“The criteria that was outlined by CNBC was never discussed with any of the candidates or the campaigns,” Trump campaign manager Corey Lewandowski told The New York Times. “So what CNBC did was send out a memo and said, ‘Here’s the criteria as you have approved them’ and that went out to all the campaigns. We said we never agreed to this criteria.”
Meanwhile, Ed Brookover, a Carson campaign aide, told The Hill that opening and closing statements are vital to ensuring every candidate is heard on a stage that will likely include 10 candidates. He noted that during one stretch in the last debate, moderated by CNN, Gov. Chris Christie (R-N.J.) went more than 30 minutes without having a chance to speak.
“It’s the fairest way to ensure that any candidate has an opportunity to be heard both early and late in the debate and not to rely on the good graces of the moderators,” he said.
Trump, was very clear that he was unhappy with the three-hour length of the CNN debate and wants to ensure that the next contest isn’t allowed to drag on.
For its part CNBC is indicating it is open to adjusting its debate criteria after receiving the letter from Trump and Carson. Make no mistake about it the network does not want a debate without Trump and Carson driving the ratings.
This afternoon the network released a statement, CNBC spokesman Brian Steel said the calls were just the beginning of a conversation with the campaigns.
“Our goal is to host the most substantive debate possible. Our practice in the past has been to forego opening statements to allow more time to address the critical issues that matter most to the American people,” Steel said. “We started a dialogue yesterday with all of the campaigns involved and we will certainly take the candidate’s views on the format into consideration as we finalize the debate structure.”
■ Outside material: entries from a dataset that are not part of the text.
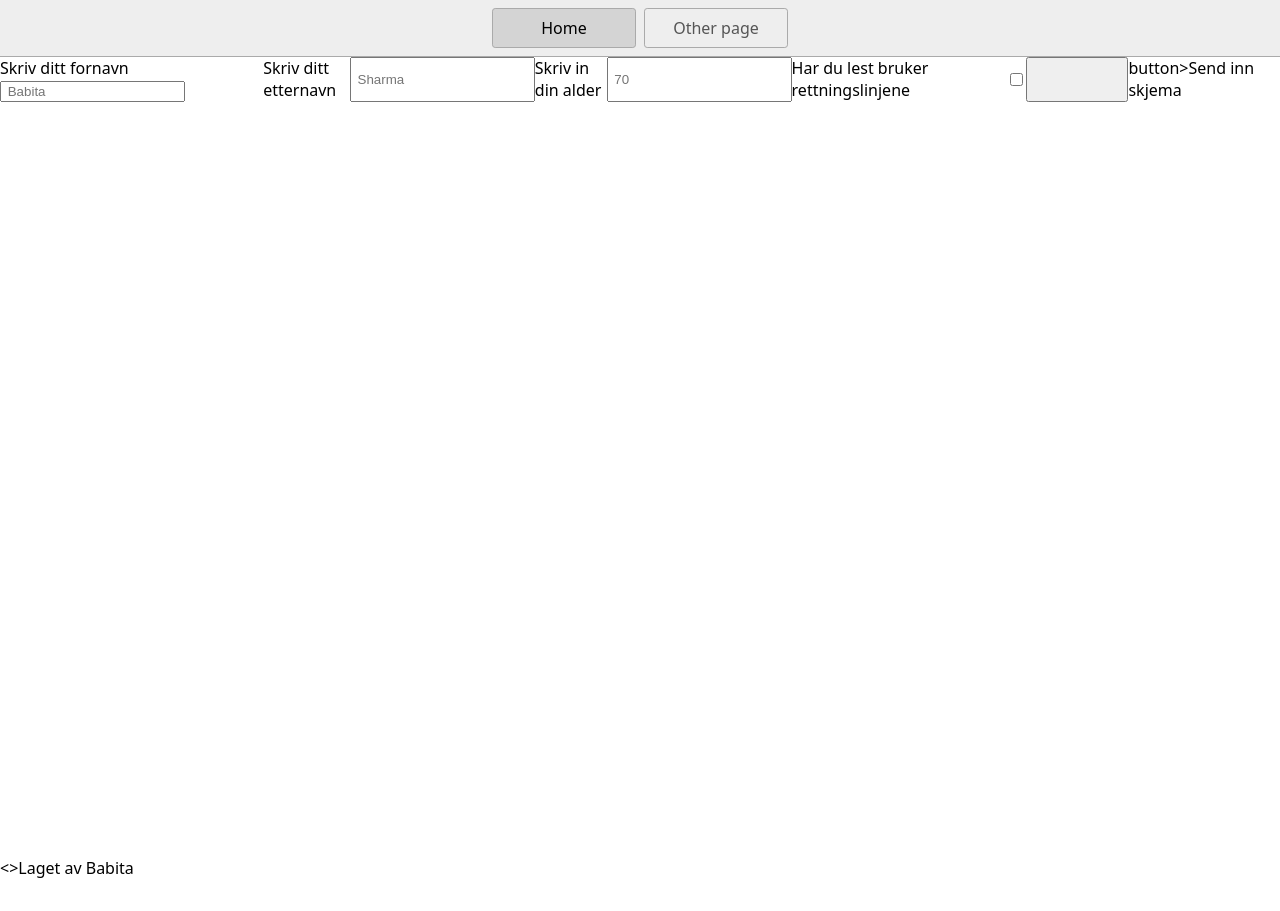
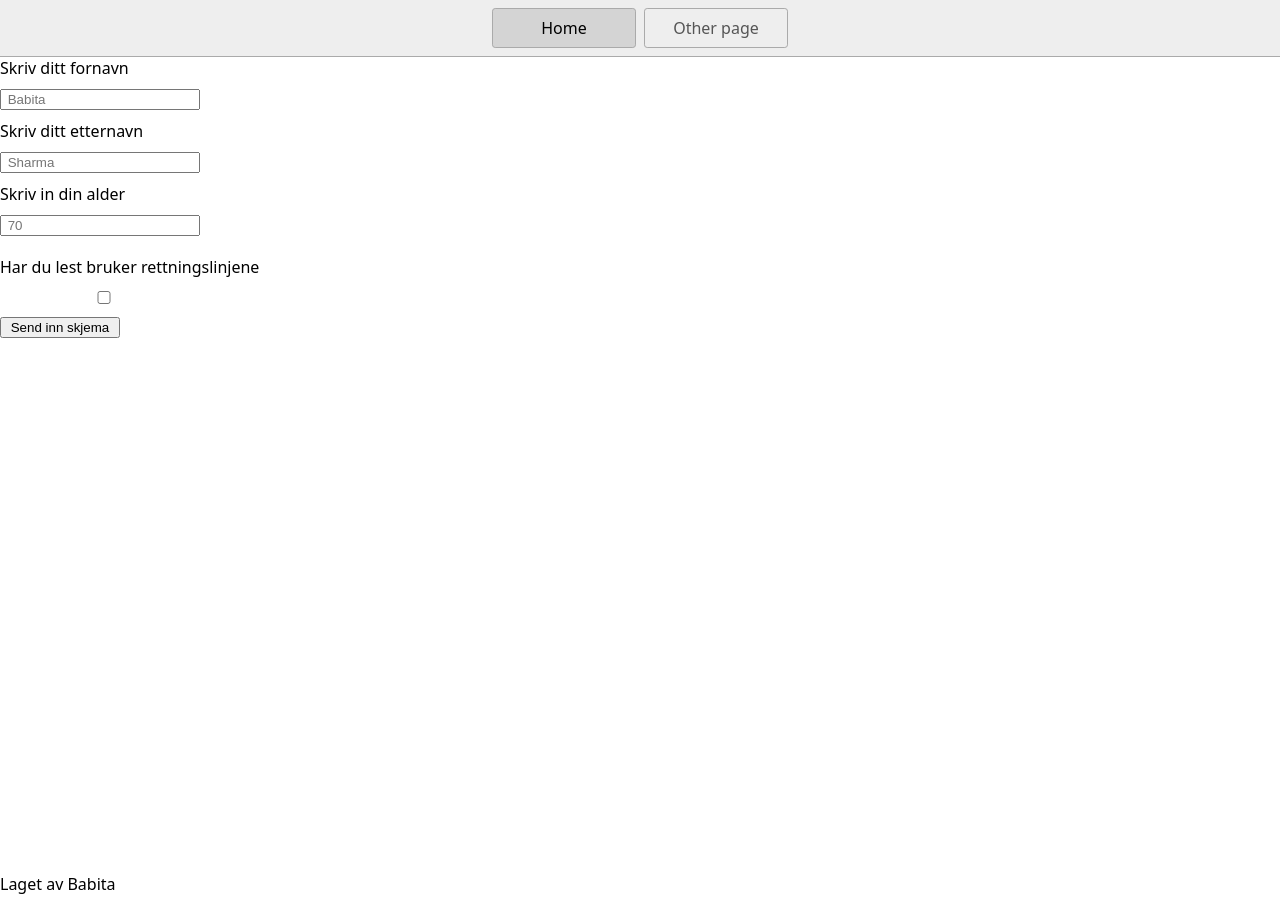
Before and after one commit to sharmababita/Kodeloftet_DAg16, a website: page index.html in a window 1280 px wide. Drawn offline with Linux system fonts and the light colour scheme.

Commit message:
complete task

```diff
--- a/index.html
+++ b/index.html
@@ -28,21 +28,21 @@
       4. Lag et input-felt som tar i mot en avkrysnsing
       -->
     <form class="flexCol">
-      <label for="firstName">
+      <label class="flexCol" types="firstName">
         Skriv ditt fornavn
-      <input types="text"
+      <input class="inputSize" types="text"
       name="firstName"
       id="" placeholder=" Babita ">
       </label>
 
       <label class="flexCol" for=" lastName">
         Skriv ditt etternavn
-        <input types="text" name="lastName" id="" placeholder=" Sharma">
+        <input class="inputSize" types="text" name="lastName" id="" placeholder=" Sharma">
       </label>
 
       <label class="flexCol" for="age">
         Skriv in din alder
-        <input types="number" name="age" id="" placeholder=" 70"> </label>
+        <input class="inputSize" types="number" name="age" id="" placeholder=" 70"> </label>
       <label class="flexCol" for="termsAndConditions" id="">
       </label>
       Har du lest bruker rettningslinjene
@@ -52,14 +52,14 @@
 
       <input class="inputSize" type="checkbox" name="termsAndConditions" id="termsAndConditions" </label>
 
-      <button class="buttonSize" i
+      <button class="buttonSize"
       id="submitButton">
-    </button>button>Send inn skjema</button>
+      Send inn skjema</button>
   </label>
     </form>
   </main>
   <footer>
-    <>Laget av Babita</p>
+    <p>Laget av Babita</p>
 </body>
 
 </html>
--- a/script.js
+++ b/script.js
@@ -1,6 +1,6 @@
 const submitButton = document.querySelector("#submitButton");
 
-submitButton.addEventListener("click", function() {
+submitButton.addEventListener("click", function(event) {
     event.preventDefault();
     console.log("Button is clicked!")
 });
--- a/styles.css
+++ b/styles.css
@@ -43,8 +43,8 @@ main {
 
 .flexCol{
  display: flex;
- flexx-direction: column;
- gap= 10px;
+ flex-direction: column;
+ gap: 10px;
 }
 
 .inputSize {
```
Expect that Trump and Carson’s demands will be met and that the CNBC debate will have both opening and closing statements with the program lasting two hours.